Action item: Scan the records below for the string "funzione" and return every line where it appears.

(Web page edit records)
------------------------------------------------

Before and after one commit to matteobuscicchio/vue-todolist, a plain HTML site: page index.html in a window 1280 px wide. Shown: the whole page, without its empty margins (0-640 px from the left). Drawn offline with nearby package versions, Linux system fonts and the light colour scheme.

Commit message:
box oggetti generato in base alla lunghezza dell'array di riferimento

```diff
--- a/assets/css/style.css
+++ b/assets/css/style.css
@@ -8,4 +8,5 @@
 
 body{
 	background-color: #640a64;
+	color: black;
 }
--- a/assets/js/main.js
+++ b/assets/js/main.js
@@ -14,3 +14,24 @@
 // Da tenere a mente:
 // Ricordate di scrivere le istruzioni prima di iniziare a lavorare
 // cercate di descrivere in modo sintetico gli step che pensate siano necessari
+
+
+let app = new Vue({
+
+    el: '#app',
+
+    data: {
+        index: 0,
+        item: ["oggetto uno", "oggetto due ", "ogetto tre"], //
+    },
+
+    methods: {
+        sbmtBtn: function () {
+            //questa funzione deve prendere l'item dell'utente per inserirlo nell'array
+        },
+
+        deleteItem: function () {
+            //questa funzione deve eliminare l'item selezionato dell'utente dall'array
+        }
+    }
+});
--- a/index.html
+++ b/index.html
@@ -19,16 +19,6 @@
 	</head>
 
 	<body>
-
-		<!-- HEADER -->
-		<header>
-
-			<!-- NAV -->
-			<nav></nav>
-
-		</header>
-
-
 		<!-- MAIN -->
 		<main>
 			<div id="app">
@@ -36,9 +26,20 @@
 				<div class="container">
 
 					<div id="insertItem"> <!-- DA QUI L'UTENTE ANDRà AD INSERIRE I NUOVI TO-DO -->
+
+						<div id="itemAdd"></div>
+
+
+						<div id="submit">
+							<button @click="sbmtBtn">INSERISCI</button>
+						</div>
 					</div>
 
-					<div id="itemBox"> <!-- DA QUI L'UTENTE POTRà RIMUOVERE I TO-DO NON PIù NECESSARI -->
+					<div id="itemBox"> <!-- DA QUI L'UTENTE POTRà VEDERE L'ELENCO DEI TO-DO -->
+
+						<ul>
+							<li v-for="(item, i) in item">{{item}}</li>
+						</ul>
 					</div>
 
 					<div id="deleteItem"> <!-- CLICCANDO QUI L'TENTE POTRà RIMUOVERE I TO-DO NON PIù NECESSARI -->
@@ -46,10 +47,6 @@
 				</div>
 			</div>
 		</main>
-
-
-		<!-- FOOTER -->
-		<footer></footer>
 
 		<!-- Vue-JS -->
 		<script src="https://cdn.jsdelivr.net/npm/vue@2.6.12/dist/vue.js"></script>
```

------------------------------------------------

Solution for this exercise:
+            //questa funzione deve prendere l'item dell'utente per inserirlo nell'array
+            //questa funzione deve eliminare l'item selezionato dell'utente dall'array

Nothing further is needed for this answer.